TASK DIRECTIONS: Nothing should differ. Repeat every record as written.

-- INFORMATION GIVEN follows --

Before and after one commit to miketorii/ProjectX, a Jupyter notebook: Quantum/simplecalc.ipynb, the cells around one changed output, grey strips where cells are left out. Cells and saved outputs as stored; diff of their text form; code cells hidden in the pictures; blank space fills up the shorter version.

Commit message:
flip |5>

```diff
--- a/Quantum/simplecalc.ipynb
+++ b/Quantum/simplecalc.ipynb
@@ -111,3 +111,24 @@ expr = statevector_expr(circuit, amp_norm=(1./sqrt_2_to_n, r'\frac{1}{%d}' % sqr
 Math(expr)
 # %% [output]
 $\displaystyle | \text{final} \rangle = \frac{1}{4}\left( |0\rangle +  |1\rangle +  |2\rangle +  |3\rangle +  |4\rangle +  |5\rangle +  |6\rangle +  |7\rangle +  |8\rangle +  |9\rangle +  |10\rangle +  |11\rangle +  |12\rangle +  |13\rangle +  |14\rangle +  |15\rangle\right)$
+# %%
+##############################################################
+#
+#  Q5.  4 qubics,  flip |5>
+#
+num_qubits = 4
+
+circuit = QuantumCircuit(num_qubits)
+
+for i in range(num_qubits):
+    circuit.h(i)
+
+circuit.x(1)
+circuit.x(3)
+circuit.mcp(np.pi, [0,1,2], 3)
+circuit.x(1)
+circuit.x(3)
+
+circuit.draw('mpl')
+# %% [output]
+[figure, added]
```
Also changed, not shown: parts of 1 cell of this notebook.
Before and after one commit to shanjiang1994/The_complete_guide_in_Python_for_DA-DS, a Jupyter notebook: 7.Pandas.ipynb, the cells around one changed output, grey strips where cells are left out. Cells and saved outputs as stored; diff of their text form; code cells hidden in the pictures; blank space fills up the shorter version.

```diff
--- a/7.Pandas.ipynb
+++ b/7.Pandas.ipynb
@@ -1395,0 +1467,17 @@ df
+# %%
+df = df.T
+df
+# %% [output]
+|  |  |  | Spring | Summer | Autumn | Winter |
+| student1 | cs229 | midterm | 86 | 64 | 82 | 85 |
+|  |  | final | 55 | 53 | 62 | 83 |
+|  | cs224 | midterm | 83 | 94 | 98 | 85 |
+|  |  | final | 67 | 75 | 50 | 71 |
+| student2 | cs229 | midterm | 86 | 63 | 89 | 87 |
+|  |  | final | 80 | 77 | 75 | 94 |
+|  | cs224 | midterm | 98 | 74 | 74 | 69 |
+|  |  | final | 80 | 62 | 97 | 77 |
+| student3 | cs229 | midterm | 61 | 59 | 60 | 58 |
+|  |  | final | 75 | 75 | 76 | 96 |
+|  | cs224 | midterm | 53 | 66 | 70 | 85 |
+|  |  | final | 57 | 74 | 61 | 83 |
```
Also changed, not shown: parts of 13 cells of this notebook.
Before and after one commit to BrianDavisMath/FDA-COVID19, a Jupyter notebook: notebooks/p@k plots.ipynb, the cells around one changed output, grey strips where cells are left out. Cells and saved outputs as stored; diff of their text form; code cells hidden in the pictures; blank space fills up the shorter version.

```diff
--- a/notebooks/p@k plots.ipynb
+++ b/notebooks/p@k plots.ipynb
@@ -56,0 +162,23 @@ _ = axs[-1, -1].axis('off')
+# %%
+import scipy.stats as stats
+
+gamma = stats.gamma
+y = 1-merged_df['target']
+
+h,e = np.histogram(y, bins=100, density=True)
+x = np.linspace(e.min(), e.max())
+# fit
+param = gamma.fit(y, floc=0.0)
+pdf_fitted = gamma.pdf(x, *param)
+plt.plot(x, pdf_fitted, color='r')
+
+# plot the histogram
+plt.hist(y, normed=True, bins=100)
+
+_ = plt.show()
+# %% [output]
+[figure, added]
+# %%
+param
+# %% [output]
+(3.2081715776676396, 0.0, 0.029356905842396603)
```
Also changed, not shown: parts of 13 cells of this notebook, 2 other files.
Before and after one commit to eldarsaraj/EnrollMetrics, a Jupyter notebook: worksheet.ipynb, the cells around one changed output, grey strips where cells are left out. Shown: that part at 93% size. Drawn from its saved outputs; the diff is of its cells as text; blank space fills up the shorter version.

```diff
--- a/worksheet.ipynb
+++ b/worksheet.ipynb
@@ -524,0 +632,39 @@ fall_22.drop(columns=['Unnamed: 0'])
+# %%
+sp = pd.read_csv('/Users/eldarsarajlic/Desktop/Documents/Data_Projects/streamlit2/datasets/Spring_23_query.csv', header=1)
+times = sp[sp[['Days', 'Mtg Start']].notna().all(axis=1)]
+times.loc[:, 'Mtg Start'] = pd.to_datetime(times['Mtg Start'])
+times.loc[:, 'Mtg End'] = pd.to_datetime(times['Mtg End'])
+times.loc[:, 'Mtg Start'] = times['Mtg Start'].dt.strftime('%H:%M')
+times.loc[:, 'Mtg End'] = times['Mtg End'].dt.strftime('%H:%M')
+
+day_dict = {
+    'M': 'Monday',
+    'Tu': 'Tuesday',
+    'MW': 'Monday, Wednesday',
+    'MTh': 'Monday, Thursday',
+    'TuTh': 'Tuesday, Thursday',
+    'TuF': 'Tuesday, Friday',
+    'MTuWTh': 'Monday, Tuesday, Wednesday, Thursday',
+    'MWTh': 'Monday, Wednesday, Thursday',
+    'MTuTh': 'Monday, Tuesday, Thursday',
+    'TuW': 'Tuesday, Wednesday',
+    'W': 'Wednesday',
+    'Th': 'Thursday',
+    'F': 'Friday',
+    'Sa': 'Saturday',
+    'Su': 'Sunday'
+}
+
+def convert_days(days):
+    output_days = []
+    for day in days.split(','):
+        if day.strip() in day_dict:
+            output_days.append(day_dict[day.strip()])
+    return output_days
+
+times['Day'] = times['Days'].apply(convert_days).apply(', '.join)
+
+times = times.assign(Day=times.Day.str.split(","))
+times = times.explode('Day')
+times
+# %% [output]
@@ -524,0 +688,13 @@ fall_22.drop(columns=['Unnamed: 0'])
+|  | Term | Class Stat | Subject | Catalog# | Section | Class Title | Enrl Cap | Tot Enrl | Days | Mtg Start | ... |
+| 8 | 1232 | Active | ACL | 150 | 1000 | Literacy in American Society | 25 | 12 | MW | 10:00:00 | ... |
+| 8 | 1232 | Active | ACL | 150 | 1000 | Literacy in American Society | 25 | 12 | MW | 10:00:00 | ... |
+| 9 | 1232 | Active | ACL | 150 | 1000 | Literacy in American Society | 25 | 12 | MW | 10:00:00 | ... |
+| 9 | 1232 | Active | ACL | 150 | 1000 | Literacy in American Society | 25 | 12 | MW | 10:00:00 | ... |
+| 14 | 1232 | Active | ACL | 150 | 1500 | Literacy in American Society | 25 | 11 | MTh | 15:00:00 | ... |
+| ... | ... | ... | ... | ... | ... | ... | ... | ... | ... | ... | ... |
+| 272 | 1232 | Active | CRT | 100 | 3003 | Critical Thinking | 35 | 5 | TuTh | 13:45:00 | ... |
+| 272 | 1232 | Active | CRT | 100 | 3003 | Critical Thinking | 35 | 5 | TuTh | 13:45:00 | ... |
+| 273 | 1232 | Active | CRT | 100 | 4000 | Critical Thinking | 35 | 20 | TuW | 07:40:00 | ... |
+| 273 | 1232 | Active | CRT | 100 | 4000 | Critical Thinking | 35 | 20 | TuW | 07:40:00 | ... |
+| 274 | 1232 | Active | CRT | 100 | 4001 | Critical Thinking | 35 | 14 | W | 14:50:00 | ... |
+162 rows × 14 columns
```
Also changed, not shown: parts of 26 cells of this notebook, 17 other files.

-- INFORMATION GIVEN concluded --

TASK ANSWER:
Before and after one commit to miketorii/ProjectX, a Jupyter notebook: Quantum/simplecalc.ipynb, the cells around one changed output, grey strips where cells are left out. Cells and saved outputs as stored; diff of their text form; code cells hidden in the pictures; blank space fills up the shorter version.

Commit message:
flip |5>

```diff
--- a/Quantum/simplecalc.ipynb
+++ b/Quantum/simplecalc.ipynb
@@ -111,3 +111,24 @@ expr = statevector_expr(circuit, amp_norm=(1./sqrt_2_to_n, r'\frac{1}{%d}' % sqr
 Math(expr)
 # %% [output]
 $\displaystyle | \text{final} \rangle = \frac{1}{4}\left( |0\rangle +  |1\rangle +  |2\rangle +  |3\rangle +  |4\rangle +  |5\rangle +  |6\rangle +  |7\rangle +  |8\rangle +  |9\rangle +  |10\rangle +  |11\rangle +  |12\rangle +  |13\rangle +  |14\rangle +  |15\rangle\right)$
+# %%
+##############################################################
+#
+#  Q5.  4 qubics,  flip |5>
+#
+num_qubits = 4
+
+circuit = QuantumCircuit(num_qubits)
+
+for i in range(num_qubits):
+    circuit.h(i)
+
+circuit.x(1)
+circuit.x(3)
+circuit.mcp(np.pi, [0,1,2], 3)
+circuit.x(1)
+circuit.x(3)
+
+circuit.draw('mpl')
+# %% [output]
+[figure, added]
```
Also changed, not shown: parts of 1 cell of this notebook.
Before and after one commit to shanjiang1994/The_complete_guide_in_Python_for_DA-DS, a Jupyter notebook: 7.Pandas.ipynb, the cells around one changed output, grey strips where cells are left out. Cells and saved outputs as stored; diff of their text form; code cells hidden in the pictures; blank space fills up the shorter version.

```diff
--- a/7.Pandas.ipynb
+++ b/7.Pandas.ipynb
@@ -1395,0 +1467,17 @@ df
+# %%
+df = df.T
+df
+# %% [output]
+|  |  |  | Spring | Summer | Autumn | Winter |
+| student1 | cs229 | midterm | 86 | 64 | 82 | 85 |
+|  |  | final | 55 | 53 | 62 | 83 |
+|  | cs224 | midterm | 83 | 94 | 98 | 85 |
+|  |  | final | 67 | 75 | 50 | 71 |
+| student2 | cs229 | midterm | 86 | 63 | 89 | 87 |
+|  |  | final | 80 | 77 | 75 | 94 |
+|  | cs224 | midterm | 98 | 74 | 74 | 69 |
+|  |  | final | 80 | 62 | 97 | 77 |
+| student3 | cs229 | midterm | 61 | 59 | 60 | 58 |
+|  |  | final | 75 | 75 | 76 | 96 |
+|  | cs224 | midterm | 53 | 66 | 70 | 85 |
+|  |  | final | 57 | 74 | 61 | 83 |
```
Also changed, not shown: parts of 13 cells of this notebook.
Before and after one commit to BrianDavisMath/FDA-COVID19, a Jupyter notebook: notebooks/p@k plots.ipynb, the cells around one changed output, grey strips where cells are left out. Cells and saved outputs as stored; diff of their text form; code cells hidden in the pictures; blank space fills up the shorter version.

```diff
--- a/notebooks/p@k plots.ipynb
+++ b/notebooks/p@k plots.ipynb
@@ -56,0 +162,23 @@ _ = axs[-1, -1].axis('off')
+# %%
+import scipy.stats as stats
+
+gamma = stats.gamma
+y = 1-merged_df['target']
+
+h,e = np.histogram(y, bins=100, density=True)
+x = np.linspace(e.min(), e.max())
+# fit
+param = gamma.fit(y, floc=0.0)
+pdf_fitted = gamma.pdf(x, *param)
+plt.plot(x, pdf_fitted, color='r')
+
+# plot the histogram
+plt.hist(y, normed=True, bins=100)
+
+_ = plt.show()
+# %% [output]
+[figure, added]
+# %%
+param
+# %% [output]
+(3.2081715776676396, 0.0, 0.029356905842396603)
```
Also changed, not shown: parts of 13 cells of this notebook, 2 other files.
Before and after one commit to eldarsaraj/EnrollMetrics, a Jupyter notebook: worksheet.ipynb, the cells around one changed output, grey strips where cells are left out. Shown: that part at 93% size. Drawn from its saved outputs; the diff is of its cells as text; blank space fills up the shorter version.

```diff
--- a/worksheet.ipynb
+++ b/worksheet.ipynb
@@ -524,0 +632,39 @@ fall_22.drop(columns=['Unnamed: 0'])
+# %%
+sp = pd.read_csv('/Users/eldarsarajlic/Desktop/Documents/Data_Projects/streamlit2/datasets/Spring_23_query.csv', header=1)
+times = sp[sp[['Days', 'Mtg Start']].notna().all(axis=1)]
+times.loc[:, 'Mtg Start'] = pd.to_datetime(times['Mtg Start'])
+times.loc[:, 'Mtg End'] = pd.to_datetime(times['Mtg End'])
+times.loc[:, 'Mtg Start'] = times['Mtg Start'].dt.strftime('%H:%M')
+times.loc[:, 'Mtg End'] = times['Mtg End'].dt.strftime('%H:%M')
+
+day_dict = {
+    'M': 'Monday',
+    'Tu': 'Tuesday',
+    'MW': 'Monday, Wednesday',
+    'MTh': 'Monday, Thursday',
+    'TuTh': 'Tuesday, Thursday',
+    'TuF': 'Tuesday, Friday',
+    'MTuWTh': 'Monday, Tuesday, Wednesday, Thursday',
+    'MWTh': 'Monday, Wednesday, Thursday',
+    'MTuTh': 'Monday, Tuesday, Thursday',
+    'TuW': 'Tuesday, Wednesday',
+    'W': 'Wednesday',
+    'Th': 'Thursday',
+    'F': 'Friday',
+    'Sa': 'Saturday',
+    'Su': 'Sunday'
+}
+
+def convert_days(days):
+    output_days = []
+    for day in days.split(','):
+        if day.strip() in day_dict:
+            output_days.append(day_dict[day.strip()])
+    return output_days
+
+times['Day'] = times['Days'].apply(convert_days).apply(', '.join)
+
+times = times.assign(Day=times.Day.str.split(","))
+times = times.explode('Day')
+times
+# %% [output]
@@ -524,0 +688,13 @@ fall_22.drop(columns=['Unnamed: 0'])
+|  | Term | Class Stat | Subject | Catalog# | Section | Class Title | Enrl Cap | Tot Enrl | Days | Mtg Start | ... |
+| 8 | 1232 | Active | ACL | 150 | 1000 | Literacy in American Society | 25 | 12 | MW | 10:00:00 | ... |
+| 8 | 1232 | Active | ACL | 150 | 1000 | Literacy in American Society | 25 | 12 | MW | 10:00:00 | ... |
+| 9 | 1232 | Active | ACL | 150 | 1000 | Literacy in American Society | 25 | 12 | MW | 10:00:00 | ... |
+| 9 | 1232 | Active | ACL | 150 | 1000 | Literacy in American Society | 25 | 12 | MW | 10:00:00 | ... |
+| 14 | 1232 | Active | ACL | 150 | 1500 | Literacy in American Society | 25 | 11 | MTh | 15:00:00 | ... |
+| ... | ... | ... | ... | ... | ... | ... | ... | ... | ... | ... | ... |
+| 272 | 1232 | Active | CRT | 100 | 3003 | Critical Thinking | 35 | 5 | TuTh | 13:45:00 | ... |
+| 272 | 1232 | Active | CRT | 100 | 3003 | Critical Thinking | 35 | 5 | TuTh | 13:45:00 | ... |
+| 273 | 1232 | Active | CRT | 100 | 4000 | Critical Thinking | 35 | 20 | TuW | 07:40:00 | ... |
+| 273 | 1232 | Active | CRT | 100 | 4000 | Critical Thinking | 35 | 20 | TuW | 07:40:00 | ... |
+| 274 | 1232 | Active | CRT | 100 | 4001 | Critical Thinking | 35 | 14 | W | 14:50:00 | ... |
+162 rows × 14 columns
```
Also changed, not shown: parts of 26 cells of this notebook, 17 other files.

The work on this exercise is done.